*Repeal the employer mandate to provide insurance,
*One-year defunding of Planned Parenthood,
*Provision giving states more flexibility to opt out of insurance regulations,
*Three-year repeal of the medical device tax,
*Increased the amount that constituents can contribute to Health Savings Accounts.
While the Republican proposal, had it passed, could have cut the deficit by upwards of 100 billion in a decade, such government austerity would have been at the expense of an estimated 16 to 25 million Americans who would have found themselves uninsured.
I have argued many times in my columns that Republican resistance to the Affordable Care Act had more to do with their disdain for “Obama,” as in the 44th President of the United States Barack Hussein, as opposed to the “Care” aspect that provides coverage to constituents.
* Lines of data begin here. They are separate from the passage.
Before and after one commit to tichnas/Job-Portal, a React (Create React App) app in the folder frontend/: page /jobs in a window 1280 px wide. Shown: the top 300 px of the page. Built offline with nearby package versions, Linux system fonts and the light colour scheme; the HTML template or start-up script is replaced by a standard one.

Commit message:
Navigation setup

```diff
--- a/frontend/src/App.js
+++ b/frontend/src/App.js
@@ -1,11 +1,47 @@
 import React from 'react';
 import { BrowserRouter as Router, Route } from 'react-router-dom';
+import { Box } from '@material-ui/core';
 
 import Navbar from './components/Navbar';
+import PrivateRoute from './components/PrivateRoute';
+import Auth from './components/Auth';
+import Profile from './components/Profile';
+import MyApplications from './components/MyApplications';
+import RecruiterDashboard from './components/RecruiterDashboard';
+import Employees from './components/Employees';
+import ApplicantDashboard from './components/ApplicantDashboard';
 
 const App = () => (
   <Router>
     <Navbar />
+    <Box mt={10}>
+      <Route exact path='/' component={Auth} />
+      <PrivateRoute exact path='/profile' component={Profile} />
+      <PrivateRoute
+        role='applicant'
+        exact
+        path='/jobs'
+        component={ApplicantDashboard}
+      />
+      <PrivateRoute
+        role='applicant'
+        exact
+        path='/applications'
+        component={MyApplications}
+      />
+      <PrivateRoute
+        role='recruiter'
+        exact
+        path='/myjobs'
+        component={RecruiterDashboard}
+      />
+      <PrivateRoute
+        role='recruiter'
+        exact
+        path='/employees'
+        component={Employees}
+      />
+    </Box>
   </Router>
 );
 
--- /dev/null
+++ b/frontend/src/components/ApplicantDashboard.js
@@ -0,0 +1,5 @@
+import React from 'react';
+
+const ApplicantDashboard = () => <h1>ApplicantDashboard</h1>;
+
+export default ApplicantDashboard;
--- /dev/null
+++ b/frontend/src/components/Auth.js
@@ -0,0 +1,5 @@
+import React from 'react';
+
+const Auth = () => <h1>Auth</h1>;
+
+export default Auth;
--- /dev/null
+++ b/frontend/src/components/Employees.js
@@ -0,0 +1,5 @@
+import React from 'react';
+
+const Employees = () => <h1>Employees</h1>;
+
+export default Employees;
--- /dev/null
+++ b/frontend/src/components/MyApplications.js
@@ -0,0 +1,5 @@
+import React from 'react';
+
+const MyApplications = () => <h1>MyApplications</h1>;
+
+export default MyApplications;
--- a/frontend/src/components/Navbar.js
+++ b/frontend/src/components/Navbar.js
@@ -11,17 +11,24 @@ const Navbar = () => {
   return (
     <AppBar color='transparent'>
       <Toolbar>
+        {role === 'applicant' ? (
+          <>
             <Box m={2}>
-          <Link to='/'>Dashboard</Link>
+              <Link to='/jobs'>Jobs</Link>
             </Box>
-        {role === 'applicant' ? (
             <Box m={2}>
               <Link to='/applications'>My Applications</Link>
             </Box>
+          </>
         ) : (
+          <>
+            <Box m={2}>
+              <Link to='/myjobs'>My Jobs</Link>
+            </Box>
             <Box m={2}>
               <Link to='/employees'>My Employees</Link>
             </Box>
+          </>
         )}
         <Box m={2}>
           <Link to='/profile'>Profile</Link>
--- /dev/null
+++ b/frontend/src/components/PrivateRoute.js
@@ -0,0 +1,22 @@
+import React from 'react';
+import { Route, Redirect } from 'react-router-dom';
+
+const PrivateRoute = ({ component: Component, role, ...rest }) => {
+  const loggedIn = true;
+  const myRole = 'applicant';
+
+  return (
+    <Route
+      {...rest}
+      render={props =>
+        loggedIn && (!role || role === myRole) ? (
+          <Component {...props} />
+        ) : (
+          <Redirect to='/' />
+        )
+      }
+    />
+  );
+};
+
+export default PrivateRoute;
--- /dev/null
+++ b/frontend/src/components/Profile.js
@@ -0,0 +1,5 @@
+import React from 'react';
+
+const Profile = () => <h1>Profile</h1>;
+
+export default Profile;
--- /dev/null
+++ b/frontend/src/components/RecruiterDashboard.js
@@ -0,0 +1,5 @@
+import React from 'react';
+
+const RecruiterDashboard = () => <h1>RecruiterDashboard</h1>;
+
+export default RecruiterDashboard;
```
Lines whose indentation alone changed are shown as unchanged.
With conservative radio host Rush Limbaugh and his ilk having routinely referred to Obama as an “elitist” (read—“Uppity Negro”), and many millions of working class and poor white conservatives rallying behind the cause of repealing Obamacare not because it would benefit them personally, but because it satisfied their desire to put that Uppity Obama in his place, the failure of the latest repeal efforts will benefit them despite their efforts to cut off their noses to spite their faces.
Indeed, since 2010, the rallying cry for Republican primary congressional races and even the presidency has been “repeal and replace” and President Donald Trump, once a supporter of universal health care, has repeated the mantra on the campaign trail and since taking office ad nauseam.
The hypocrisy, however, is that most Republicans know that repeal and replace efforts are misguided. In 2012, to his chagrin and my delight, I had the privilege of grilling Cantor like he was under cross-examination during a breakfast roundtable in Tallahassee, one where he extolled the virtues of his Obamacare repeal and replace efforts. To no surprise, a few weeks back, Cantor conceded that such efforts were not based on sound policy, but to soothe the savage beast that was and remains uneducated Republican primary voters who hang on Limbaugh’s every word. Said Cantor, “We sort of all got what was going on..if you’ve got that anger working for you, you’re gonna let it be.”
(Ol’ Hobbs with a smiling but not so happy Cantor in 2012)
Alabama Rep. Mo Brooks (R) echoed similar sentiments to Cantor, saying this past week that, “We have Republicans who do not want to repeal Obamacare…they may have campaigned that way, they may have voted that way a couple of years ago when it didn’t make any difference.”
I cannot predict how long Sen. McCain will live or how long he will remain in the Senate, but in a career that has been marked by the vicissitudes that define the political careers of those bold enough to break with ideological orthodoxy, perhaps his legacy will be memorialized by the following words:
“We must now return to the correct way of legislating and send the bill back to committee, hold hearings, receive input from both sides of aisle, heed the recommendations of nation’s governors, and produce a bill that finally delivers affordable health care for the American people. We must do the hard work our citizens expect of us and deserve.”
If nothing else McCain provides the blueprint for Republicans and Democrats alike on how to push political boulders uphill like Sisyphus, while breaking the curse and keeping the rocks on the hill.